▸ Exercise goal: Retype each record shown below, leaving every character as it is.

Modification records:
:::

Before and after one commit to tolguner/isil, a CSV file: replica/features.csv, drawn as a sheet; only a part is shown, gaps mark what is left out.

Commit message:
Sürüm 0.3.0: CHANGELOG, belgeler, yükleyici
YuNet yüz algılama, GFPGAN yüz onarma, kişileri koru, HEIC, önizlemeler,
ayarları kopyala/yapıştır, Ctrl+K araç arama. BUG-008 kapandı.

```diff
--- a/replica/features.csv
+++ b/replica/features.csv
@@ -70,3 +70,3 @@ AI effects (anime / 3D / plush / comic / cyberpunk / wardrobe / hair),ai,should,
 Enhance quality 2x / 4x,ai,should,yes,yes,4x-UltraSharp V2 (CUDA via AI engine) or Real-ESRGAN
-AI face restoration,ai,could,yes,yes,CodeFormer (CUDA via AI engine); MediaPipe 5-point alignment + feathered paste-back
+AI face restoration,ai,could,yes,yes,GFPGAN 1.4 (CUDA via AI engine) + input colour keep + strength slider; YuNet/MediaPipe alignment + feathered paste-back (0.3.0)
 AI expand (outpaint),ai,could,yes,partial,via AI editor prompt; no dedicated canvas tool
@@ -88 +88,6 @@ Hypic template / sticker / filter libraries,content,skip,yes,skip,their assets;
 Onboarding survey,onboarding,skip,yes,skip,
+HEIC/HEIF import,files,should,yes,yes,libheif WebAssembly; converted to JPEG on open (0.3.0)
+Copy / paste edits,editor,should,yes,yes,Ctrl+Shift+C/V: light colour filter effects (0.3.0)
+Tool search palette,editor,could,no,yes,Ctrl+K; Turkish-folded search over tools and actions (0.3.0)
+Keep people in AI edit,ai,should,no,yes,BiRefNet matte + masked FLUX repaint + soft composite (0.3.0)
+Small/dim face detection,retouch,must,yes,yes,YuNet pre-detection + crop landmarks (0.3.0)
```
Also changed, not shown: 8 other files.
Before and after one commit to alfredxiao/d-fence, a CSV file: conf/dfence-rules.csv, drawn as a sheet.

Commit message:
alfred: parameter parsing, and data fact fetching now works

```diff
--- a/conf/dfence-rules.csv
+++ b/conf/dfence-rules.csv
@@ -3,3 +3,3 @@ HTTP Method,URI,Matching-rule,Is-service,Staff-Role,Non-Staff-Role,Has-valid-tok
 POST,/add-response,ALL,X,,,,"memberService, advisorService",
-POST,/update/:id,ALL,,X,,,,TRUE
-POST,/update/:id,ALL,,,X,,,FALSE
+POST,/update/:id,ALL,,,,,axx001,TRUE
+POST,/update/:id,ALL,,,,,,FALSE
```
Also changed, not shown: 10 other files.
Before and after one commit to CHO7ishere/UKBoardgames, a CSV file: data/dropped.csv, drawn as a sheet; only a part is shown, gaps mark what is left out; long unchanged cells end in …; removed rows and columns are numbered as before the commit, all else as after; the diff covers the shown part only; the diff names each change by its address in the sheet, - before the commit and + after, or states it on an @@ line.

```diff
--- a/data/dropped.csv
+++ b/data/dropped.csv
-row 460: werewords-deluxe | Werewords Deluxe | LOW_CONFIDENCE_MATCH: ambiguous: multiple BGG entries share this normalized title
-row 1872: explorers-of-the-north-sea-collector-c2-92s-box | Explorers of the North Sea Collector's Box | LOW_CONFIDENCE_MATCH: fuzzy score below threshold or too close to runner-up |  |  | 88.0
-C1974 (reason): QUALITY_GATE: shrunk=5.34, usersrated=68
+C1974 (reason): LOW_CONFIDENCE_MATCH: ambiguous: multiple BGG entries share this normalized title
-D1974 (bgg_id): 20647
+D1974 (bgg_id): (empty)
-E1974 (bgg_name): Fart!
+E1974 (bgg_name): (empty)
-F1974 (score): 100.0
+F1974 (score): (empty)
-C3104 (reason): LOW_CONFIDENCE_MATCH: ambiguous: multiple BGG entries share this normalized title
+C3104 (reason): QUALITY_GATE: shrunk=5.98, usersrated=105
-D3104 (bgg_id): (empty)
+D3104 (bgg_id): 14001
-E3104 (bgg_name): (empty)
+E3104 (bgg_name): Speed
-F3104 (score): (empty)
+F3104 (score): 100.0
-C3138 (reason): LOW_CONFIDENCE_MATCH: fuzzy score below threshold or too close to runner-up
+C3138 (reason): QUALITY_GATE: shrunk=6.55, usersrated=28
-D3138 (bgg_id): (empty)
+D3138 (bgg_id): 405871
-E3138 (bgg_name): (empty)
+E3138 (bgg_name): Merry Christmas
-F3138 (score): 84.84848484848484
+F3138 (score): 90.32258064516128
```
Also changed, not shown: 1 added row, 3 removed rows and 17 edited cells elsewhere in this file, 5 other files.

:::

▸ Response to the exercise:
Before and after one commit to tolguner/isil, a CSV file: replica/features.csv, drawn as a sheet; only a part is shown, gaps mark what is left out.

Commit message:
Sürüm 0.3.0: CHANGELOG, belgeler, yükleyici
YuNet yüz algılama, GFPGAN yüz onarma, kişileri koru, HEIC, önizlemeler,
ayarları kopyala/yapıştır, Ctrl+K araç arama. BUG-008 kapandı.

```diff
--- a/replica/features.csv
+++ b/replica/features.csv
@@ -70,3 +70,3 @@ AI effects (anime / 3D / plush / comic / cyberpunk / wardrobe / hair),ai,should,
 Enhance quality 2x / 4x,ai,should,yes,yes,4x-UltraSharp V2 (CUDA via AI engine) or Real-ESRGAN
-AI face restoration,ai,could,yes,yes,CodeFormer (CUDA via AI engine); MediaPipe 5-point alignment + feathered paste-back
+AI face restoration,ai,could,yes,yes,GFPGAN 1.4 (CUDA via AI engine) + input colour keep + strength slider; YuNet/MediaPipe alignment + feathered paste-back (0.3.0)
 AI expand (outpaint),ai,could,yes,partial,via AI editor prompt; no dedicated canvas tool
@@ -88 +88,6 @@ Hypic template / sticker / filter libraries,content,skip,yes,skip,their assets;
 Onboarding survey,onboarding,skip,yes,skip,
+HEIC/HEIF import,files,should,yes,yes,libheif WebAssembly; converted to JPEG on open (0.3.0)
+Copy / paste edits,editor,should,yes,yes,Ctrl+Shift+C/V: light colour filter effects (0.3.0)
+Tool search palette,editor,could,no,yes,Ctrl+K; Turkish-folded search over tools and actions (0.3.0)
+Keep people in AI edit,ai,should,no,yes,BiRefNet matte + masked FLUX repaint + soft composite (0.3.0)
+Small/dim face detection,retouch,must,yes,yes,YuNet pre-detection + crop landmarks (0.3.0)
```
Also changed, not shown: 8 other files.
Before and after one commit to alfredxiao/d-fence, a CSV file: conf/dfence-rules.csv, drawn as a sheet.

Commit message:
alfred: parameter parsing, and data fact fetching now works

```diff
--- a/conf/dfence-rules.csv
+++ b/conf/dfence-rules.csv
@@ -3,3 +3,3 @@ HTTP Method,URI,Matching-rule,Is-service,Staff-Role,Non-Staff-Role,Has-valid-tok
 POST,/add-response,ALL,X,,,,"memberService, advisorService",
-POST,/update/:id,ALL,,X,,,,TRUE
-POST,/update/:id,ALL,,,X,,,FALSE
+POST,/update/:id,ALL,,,,,axx001,TRUE
+POST,/update/:id,ALL,,,,,,FALSE
```
Also changed, not shown: 10 other files.
Before and after one commit to CHO7ishere/UKBoardgames, a CSV file: data/dropped.csv, drawn as a sheet; only a part is shown, gaps mark what is left out; long unchanged cells end in …; removed rows and columns are numbered as before the commit, all else as after; the diff covers the shown part only; the diff names each change by its address in the sheet, - before the commit and + after, or states it on an @@ line.

```diff
--- a/data/dropped.csv
+++ b/data/dropped.csv
-row 460: werewords-deluxe | Werewords Deluxe | LOW_CONFIDENCE_MATCH: ambiguous: multiple BGG entries share this normalized title
-row 1872: explorers-of-the-north-sea-collector-c2-92s-box | Explorers of the North Sea Collector's Box | LOW_CONFIDENCE_MATCH: fuzzy score below threshold or too close to runner-up |  |  | 88.0
-C1974 (reason): QUALITY_GATE: shrunk=5.34, usersrated=68
+C1974 (reason): LOW_CONFIDENCE_MATCH: ambiguous: multiple BGG entries share this normalized title
-D1974 (bgg_id): 20647
+D1974 (bgg_id): (empty)
-E1974 (bgg_name): Fart!
+E1974 (bgg_name): (empty)
-F1974 (score): 100.0
+F1974 (score): (empty)
-C3104 (reason): LOW_CONFIDENCE_MATCH: ambiguous: multiple BGG entries share this normalized title
+C3104 (reason): QUALITY_GATE: shrunk=5.98, usersrated=105
-D3104 (bgg_id): (empty)
+D3104 (bgg_id): 14001
-E3104 (bgg_name): (empty)
+E3104 (bgg_name): Speed
-F3104 (score): (empty)
+F3104 (score): 100.0
-C3138 (reason): LOW_CONFIDENCE_MATCH: fuzzy score below threshold or too close to runner-up
+C3138 (reason): QUALITY_GATE: shrunk=6.55, usersrated=28
-D3138 (bgg_id): (empty)
+D3138 (bgg_id): 405871
-E3138 (bgg_name): (empty)
+E3138 (bgg_name): Merry Christmas
-F3138 (score): 84.84848484848484
+F3138 (score): 90.32258064516128
```
Also changed, not shown: 1 added row, 3 removed rows and 17 edited cells elsewhere in this file, 5 other files.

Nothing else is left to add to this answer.